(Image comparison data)
====
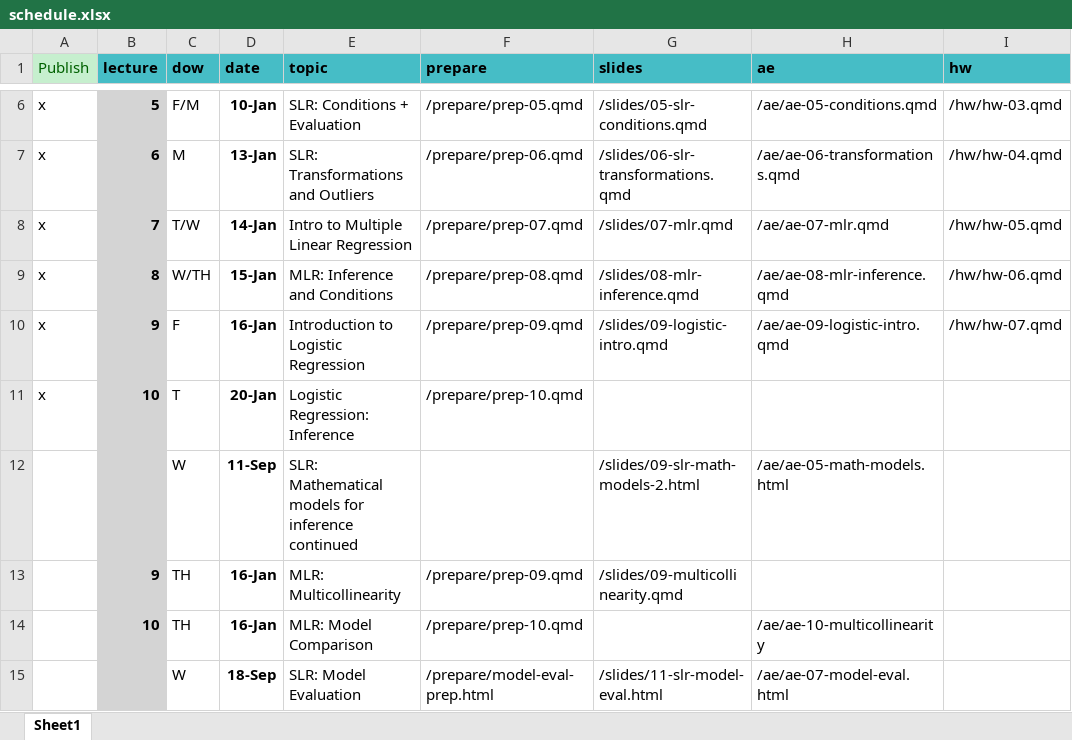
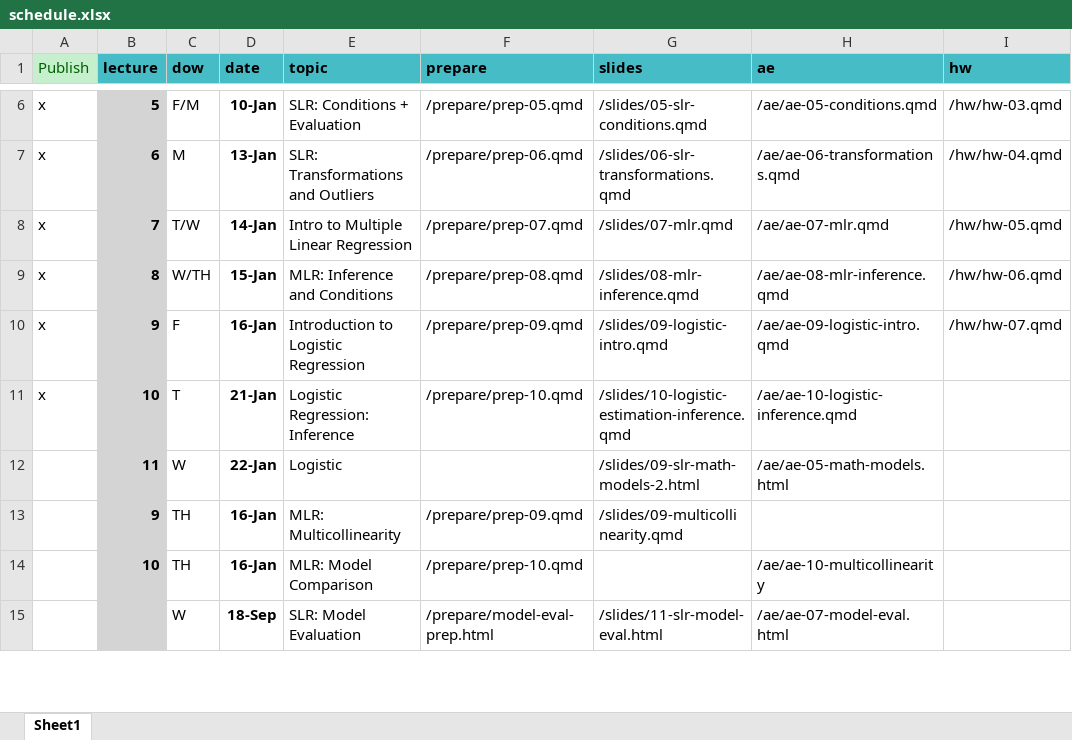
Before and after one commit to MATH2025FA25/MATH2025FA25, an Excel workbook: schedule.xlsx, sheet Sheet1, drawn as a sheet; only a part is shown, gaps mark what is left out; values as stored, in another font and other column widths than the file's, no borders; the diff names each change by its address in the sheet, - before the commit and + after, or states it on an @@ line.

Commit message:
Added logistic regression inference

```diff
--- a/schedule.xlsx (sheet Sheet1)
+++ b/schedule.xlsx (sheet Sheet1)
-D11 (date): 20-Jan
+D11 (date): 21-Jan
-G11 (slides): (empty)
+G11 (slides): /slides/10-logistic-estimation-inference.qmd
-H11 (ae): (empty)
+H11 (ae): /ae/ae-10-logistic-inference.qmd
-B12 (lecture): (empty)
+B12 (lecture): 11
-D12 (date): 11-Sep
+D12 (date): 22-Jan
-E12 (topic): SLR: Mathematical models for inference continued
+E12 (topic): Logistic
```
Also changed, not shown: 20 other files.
====
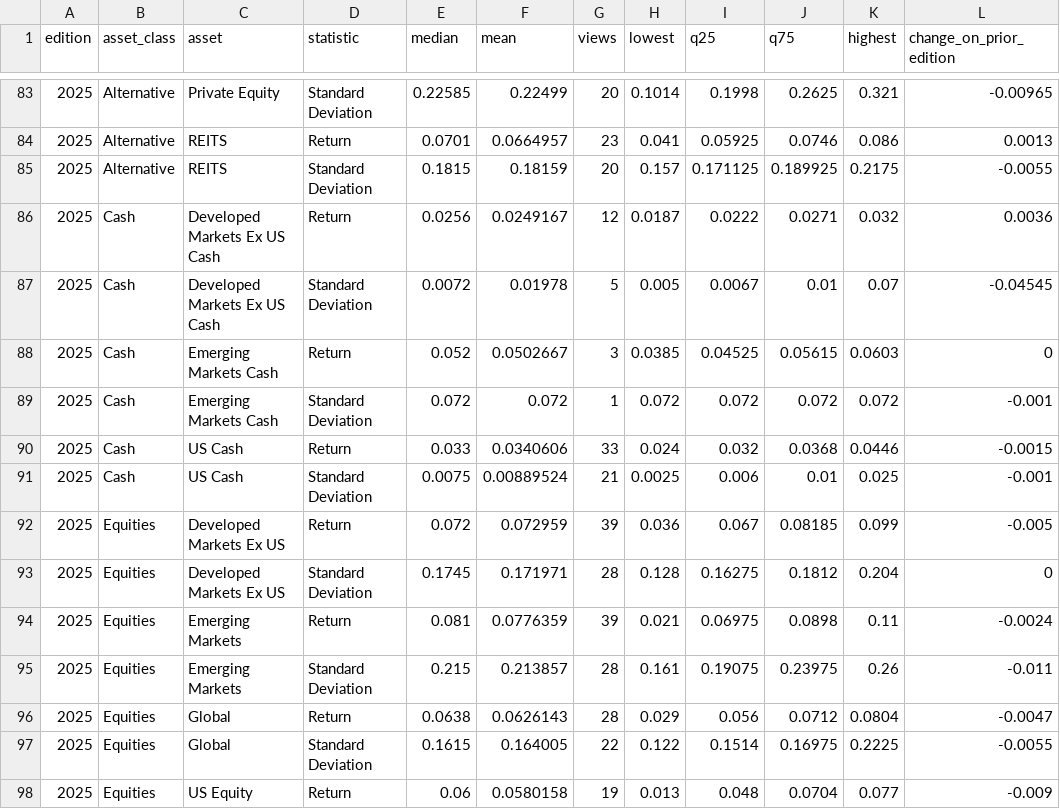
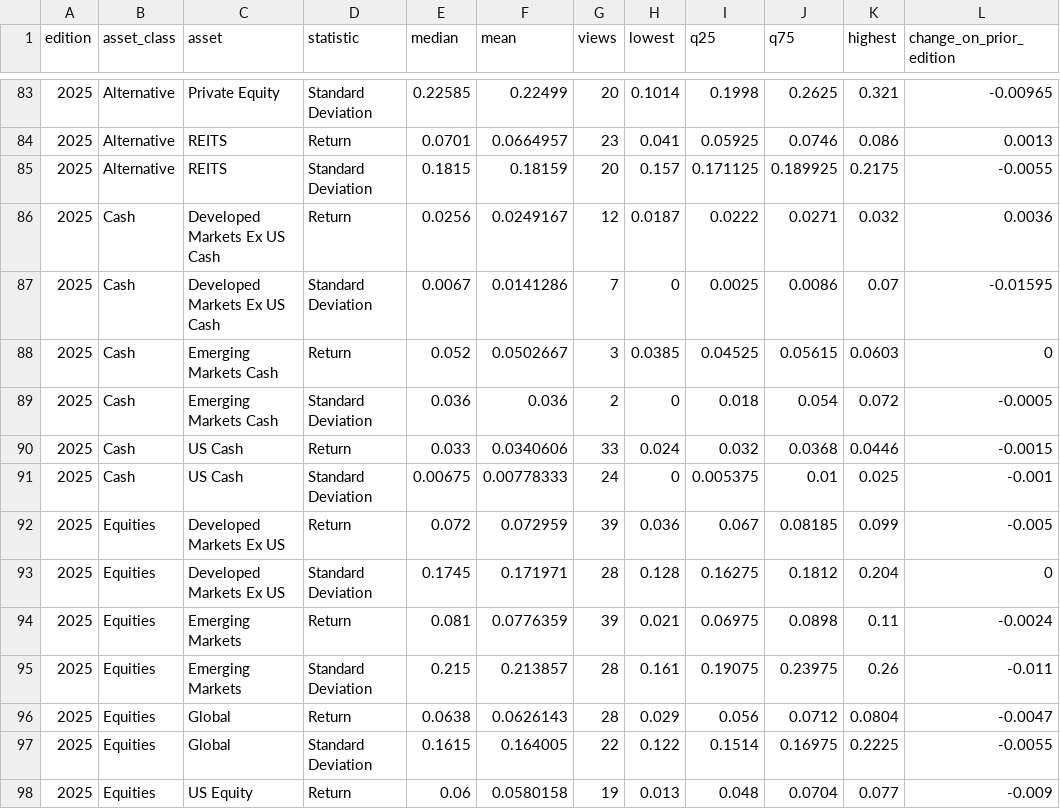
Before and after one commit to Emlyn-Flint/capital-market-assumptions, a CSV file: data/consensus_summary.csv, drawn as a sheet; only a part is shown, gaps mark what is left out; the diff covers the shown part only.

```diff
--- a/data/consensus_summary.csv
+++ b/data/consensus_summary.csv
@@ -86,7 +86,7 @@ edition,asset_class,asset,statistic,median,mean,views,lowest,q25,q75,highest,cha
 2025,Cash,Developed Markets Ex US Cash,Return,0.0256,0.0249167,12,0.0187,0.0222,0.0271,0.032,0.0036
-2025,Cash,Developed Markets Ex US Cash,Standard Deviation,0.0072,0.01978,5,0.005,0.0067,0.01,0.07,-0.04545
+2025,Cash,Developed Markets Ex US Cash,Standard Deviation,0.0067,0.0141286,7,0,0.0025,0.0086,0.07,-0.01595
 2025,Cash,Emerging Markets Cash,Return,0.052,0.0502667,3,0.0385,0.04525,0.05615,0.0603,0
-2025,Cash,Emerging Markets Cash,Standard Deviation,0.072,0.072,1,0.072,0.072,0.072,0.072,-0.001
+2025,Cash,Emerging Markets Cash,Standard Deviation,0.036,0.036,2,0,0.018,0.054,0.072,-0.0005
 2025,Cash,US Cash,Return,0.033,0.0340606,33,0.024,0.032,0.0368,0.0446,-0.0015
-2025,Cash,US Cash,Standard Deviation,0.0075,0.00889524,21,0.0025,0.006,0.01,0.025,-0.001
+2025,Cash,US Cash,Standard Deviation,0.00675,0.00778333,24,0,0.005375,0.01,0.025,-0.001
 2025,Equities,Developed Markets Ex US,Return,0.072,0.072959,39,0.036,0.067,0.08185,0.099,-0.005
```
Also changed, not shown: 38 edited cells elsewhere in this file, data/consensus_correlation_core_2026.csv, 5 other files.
====
(Your task)
Count the lines above that contain the word "Developed", and give only that number.

(Exercise output)
4